Robo-protagonist Glitch won't win any sexy awards for robot sexiness, what with his overturned salad bowl for a head and generally clunky demeanor, but he sure knows how to kick metal robot ass. I expected Metal Arms to be some kiddy crapfest, but it turned out to be a solid, challenging third-person shooter, with a nice bit of variety in the level-design department (controllable vehicles, on-rails shooter stages) and a double-entendre-focused sense of humor. Multiplayer is also a highlight, with a decent selection of maps and game types.
What's this? An original, license-free, American-made third-person shooter that's not crap? Believe it or not, it's true. Metal Arms is easily a contender for sleeper hit of the year, providing an excellent mix of platform-style exploration and fast-paced, action-packed gunplay that manages to stay fresh and interesting throughout. The weapons are innovative and cool, and the levels are vast and varied.

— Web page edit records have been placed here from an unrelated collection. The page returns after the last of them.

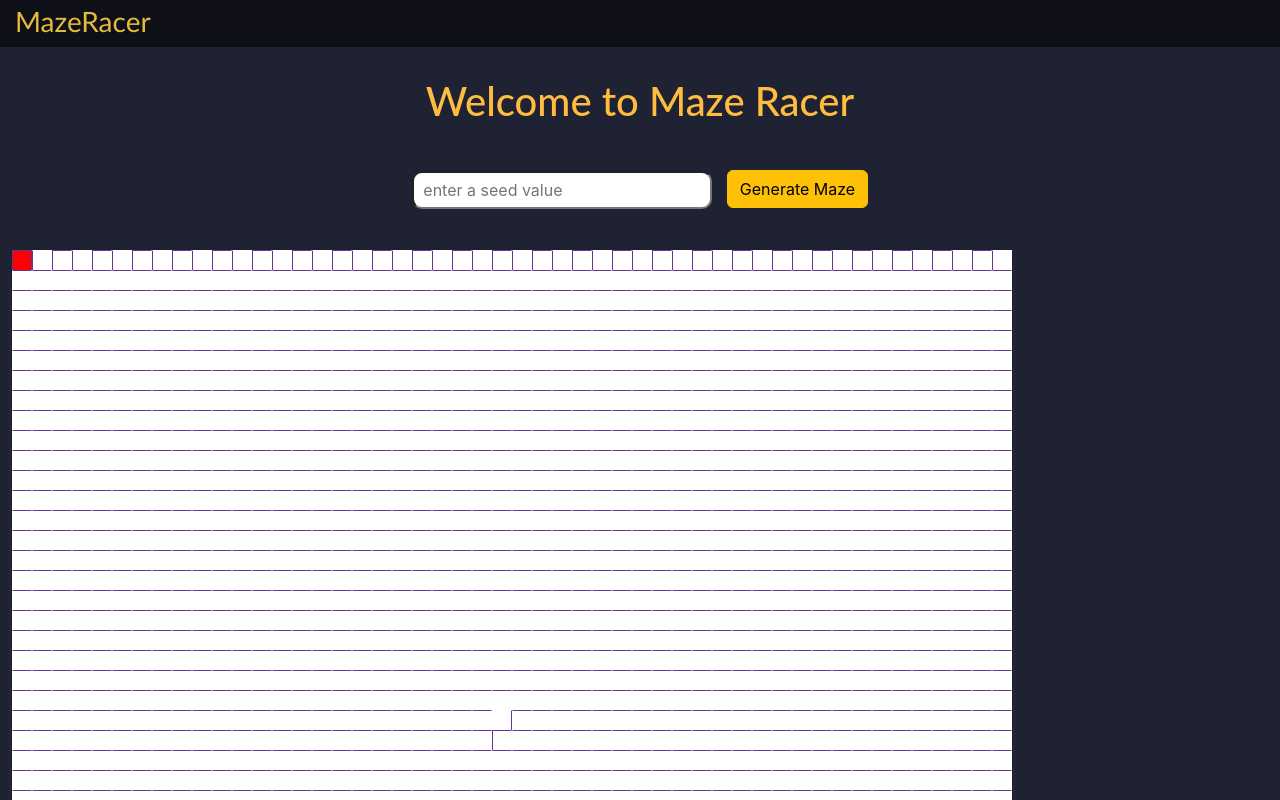
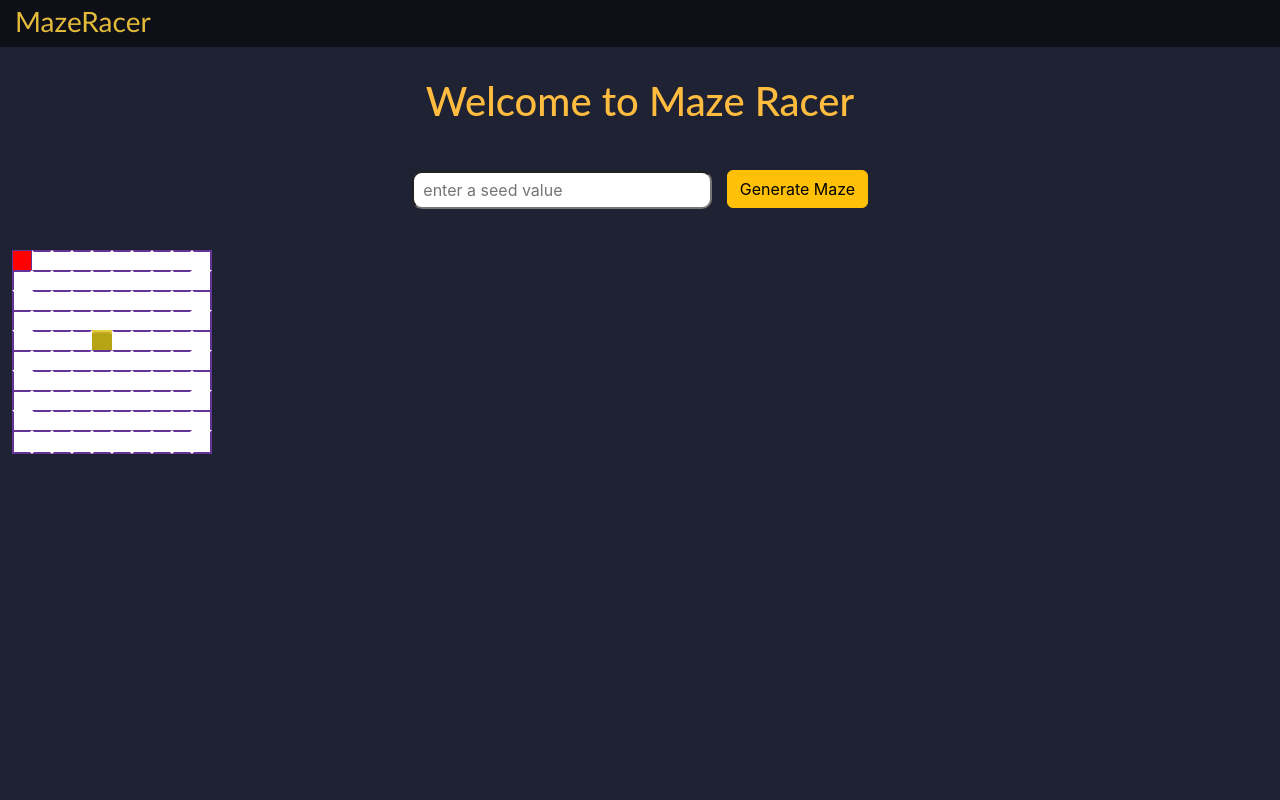
Before and after one commit to Connor-aus/cab432-assingment2, a React (Create React App) app in the folder client/: page / in a window 1280 px wide. Shown: the top 800 px of the page. Built offline with nearby package versions, Linux system fonts and the light colour scheme.

Commit message:
grid verions 1.0

```diff
--- a/client/src/css/style.css
+++ b/client/src/css/style.css
@@ -19,8 +19,8 @@ body {
 	display: flex;
 	justify-content: center;
 	align-items: center;
-	border: 1px solid rebeccapurple;
-	/* color: transparent; */
+	border: 2px solid rebeccapurple;
+	color: transparent;
 	background: white;
 	height: 0;
 	padding-bottom: 100%;
@@ -94,7 +94,7 @@ body {
 	border-right-color: transparent;
 	border-bottom-color: transparent;
 	border-left-color: transparent;
-	background: black;
+	background: rgba(221, 197, 13, 0.801);
   }
 
   .player {
--- a/client/src/pages/Home.js
+++ b/client/src/pages/Home.js
@@ -7,11 +7,10 @@ import { SearchBar } from "../components/SearchBar";
 import "./../css/style.css";
 
 export function Home() {
-  const [search, setSearch] = useState("");
+  const [seed, setSeed] = useState("");
   const [errorMessage, setErrorMessage] = useState("");
   const [playerX, setPlayerX] = useState(0);
   const [playerY, setPlayerY] = useState(0);
-  //const [player, setPlayer] = useState(0);
   const [grid2, setGrid2] = useState([]);
   const [rendered, setRendered] = useState(false);
 
@@ -22,36 +21,33 @@ export function Home() {
     e = e || window.event;
     if (e.code === "KeyW") {
       console.log("up arrow pressed");
-      setPlayerY((y) => {return y-1;});
+      setPlayerY((y) => {
+        return y - 1;
+      });
     } else if (e.code === "KeyD") {
       console.log("right arrow pressed");
-      setPlayerX((x) => {return x+1;});
+      setPlayerX((x) => {
+        return x + 1;
+      });
     } else if (e.code === "KeyS") {
       console.log("down arrow pressed");
-      setPlayerY((y) => {return y+1;});
+      setPlayerY((y) => {
+        return y + 1;
+      });
     } else if (e.code === "KeyA") {
       console.log("left arrow pressed");
-      setPlayerX((x) => {return x-1;});
+      setPlayerX((x) => {
+        return x - 1;
+      });
     }
   };
 
   // player moved
-  useEffect(
-    () => {
-      (() => {
-        setRendered(false);
-        console.log(playerY);
-      })();
-    },
-    []
-  );
+  useEffect(() => {}, [playerY], [playerX]);
 
-  useEffect(() => {}, [playerY], [playerX]);
-  useEffect(() => console.log('mounted'), [playerY]);
-
-  // callback functio for SearchBar
-  const searchGame = (searchText) => {
-    setSearch(searchText);
+  // callback function for seed value selection
+  const searchSeed = (seedInput) => {
+    setSeed(seedInput);
   };
 
   // // triggers API request for game data
@@ -81,19 +77,6 @@ export function Home() {
   //   })();
   // }, [search]);
 
-  //move up and remove React.
-  // let [_count, setCount] = React.useState(0);
-  // const [mazeGenerator] = React.useState(() => walk(gridy, cols, rows));
-
-  // useEffect(() => {
-  //   let id = setInterval(() => {
-  //     setCount((p) => p + 1);
-  //     mazeGenerator.next();
-  //     console.log("generator");
-  //   }, 1000);
-  //   return () => clearInterval(id);
-  // }, []);
-
   useEffect(() => {
     (async () => {
       if (!rendered) {
@@ -104,9 +87,9 @@ export function Home() {
     })();
   }, []);
 
-  console.log("rendered = " + rendered);
-  console.log(grid2);
-  console.log("player = " + playerX + playerY);
+  // console.log("rendered = " + rendered);
+  // console.log(grid2);
+  // console.log("player = " + playerX + playerY);
 
   return (
     <Container fluid className="bordercon">
@@ -115,28 +98,12 @@ export function Home() {
       </Row>
       <Row className="borderr">
         <Col className="bordercol">
-          <SearchBar onSubmit={searchGame} />
+          <SearchBar onSubmit={searchSeed} />
         </Col>
       </Row>
       {error(errorMessage)}
       <Row>
         <Col>
-          <div>
-            {/* {() => {
-              for (let i = 0; i < 50; i++) {
-                for (let j = 0; j < 50; j++) {
-                  console.log(i, j);
-                  console.log(grid2[i][j].walls);
-                  return (
-                    <div
-                      key={{ i, j }}
-                      className={`box box-${grid2[i][j].walls}`}
-                    ></div>
-                  )();
-                }
-              }
-            }} */}
-            {/* <div className="grid cf"> */}
           <div
             style={{
               display: "grid",
@@ -146,26 +113,23 @@ export function Home() {
           >
             {grid2.map((row, yIndex) =>
               row.map((cell, xIndex) => {
-                  //console.log(cell);
-                  //console.log(grid2[col][row]);
                 if (xIndex == playerX && yIndex == playerY) {
                   return (
                     <div
-                        key={[cell.x, cell.y]}
-                        className={`player box-${cell.walls}`}
+                      key={[cell.y, cell.x]}
+                      className={`player box-${grid2[cell.y][cell.x].walls}`}
                     ></div>
                   );
                 } else {
                   return (
                     <div
-                        key={[cell.x, cell.y]}
-                        className={`box box-${cell.walls}`}
+                      key={[cell.y, cell.x]}
+                      className={`box box-${grid2[cell.y][cell.x].walls}`}
                     ></div>
                   );
                 }
               })
             )}
-            </div>
           </div>
         </Col>
       </Row>
@@ -186,6 +150,9 @@ const error = (message) => {
   );
 };
 
+const cols = 10; //columns in the grid
+const rows = 10; //rows in the grid
+
 // represents a gridpoint
 class Cell {
   constructor(x, y) {
@@ -195,9 +162,6 @@ class Cell {
     this.visited = false;
   }
 }
-
-const cols = 50; //columns in the grid
-const rows = 50; //rows in the grid
 
 function makeGrid() {
   var grid2 = [cols];
@@ -209,14 +173,19 @@ function makeGrid() {
       grid2[i][j] = new Cell(i, j);
     }
   }
+
   return grid2;
 }
 
-const GRID_SIZE = 50;
-document.documentElement.style.setProperty("--grid-size", `${GRID_SIZE}`);
-
-const getRandomInt = (min, max) =>
-  Math.floor(Math.random() * (max - min + 1)) + min;
+//used to get random number
+function mulberry32(a) {
+  return function () {
+    var t = (a += 0x6d2b79f5);
+    t = Math.imul(t ^ (t >>> 15), t | 1);
+    t ^= t + Math.imul(t ^ (t >>> 7), t | 61);
+    return ((t ^ (t >>> 14)) >>> 0) / 4294967296;
+  };
+}
 
 function chooseDirection(grid, neighbours, x, y) {
   if (neighbours % 2 == 1) {
@@ -238,9 +207,6 @@ function chooseDirection(grid, neighbours, x, y) {
 
   return 0; // no options
 }
-
-const range = (min, max) =>
-  Array.from({ length: max - min }).map((_, i) => i + min);
 
 function getNeighbours(x, y, columns, rows) {
   var neighbour = 0;
@@ -265,8 +231,8 @@ function getNeighbours(x, y, columns, rows) {
 }
 
 function walk(grid, width, height) {
-  var x = 24;
-  var y = 24;
+  var x = 0;
+  var y = 0;
   grid[x][y].visited = true;
   var stack = [];
   stack.push([x, y]);
@@ -278,15 +244,15 @@ function walk(grid, width, height) {
   var direction;
 
   while (visited < size) {
-    console.log(x + " x of new");
-    console.log(y + " y of new");
+    //console.log(x + " x of new");
+    //console.log(y + " y of new");
     var neighbours = getNeighbours(x, y, width, height);
 
-    console.log(neighbours + " = neighbours");
+    //console.log(neighbours + " = neighbours");
     options = true;
 
     direction = chooseDirection(grid, neighbours, x, y);
-    console.log(direction + " = direction");
+    //console.log(direction + " = direction");
     switch (direction) {
       case 1:
         grid[x][y].walls += 1;
@@ -313,38 +279,43 @@ function walk(grid, width, height) {
         break;
     }
 
-    console.log(grid[x][y].walls);
-
     if (options) {
       stack.push([x, y]);
       grid[x][y].visited = true;
       visited++;
-      console.log("next " + x + "," + y);
+      //console.log("next " + x + "," + y);
 
       continue;
     }
 
-    //console.log('stepping back')
-
     index = stack.pop();
-    console.log("to " + index);
+    //console.log("to " + index);
     x = index[0];
     y = index[1];
   }
 
-  console.log("visited = " + visited);
-  console.log(grid);
+  //console.log("visited = " + visited);
+  //console.log(grid);
+  grid[cols / 2 - 1][rows / 2 - 1].walls = 15;
   return grid;
 }
 
-const kiff = (size = GRID_SIZE) => {
-  console.time("walk");
-  const grid = range(0, size * size).fill(0);
-  Array.from(walk(grid, size, size));
-  console.timeEnd("walk");
-  return grid;
-};
+// TODO maybe not needed (everything below)
 
-window.kiff = kiff;
+// const range = (min, max) =>
+//   Array.from({ length: max - min }).map((_, i) => i + min);
 
-const grid = range(0, GRID_SIZE * GRID_SIZE).fill(0);
+// const GRID_SIZE = 50;
+// document.documentElement.style.setProperty("--grid-size", `${GRID_SIZE}`);
+
+// const grid = range(0, GRID_SIZE * GRID_SIZE).fill(0);
+
+// const kiff = (size = GRID_SIZE) => {
+//   console.time("walk");
+//   const grid = range(0, size * size).fill(0);
+//   Array.from(walk(grid, size, size));
+//   console.timeEnd("walk");
+//   return grid;
+// };
+
+// window.kiff = kiff;
```
Lines whose indentation alone changed are shown as unchanged.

Metal Arms has a great sense of humor, too, which is refreshing for a genre that often takes itself far too seriously.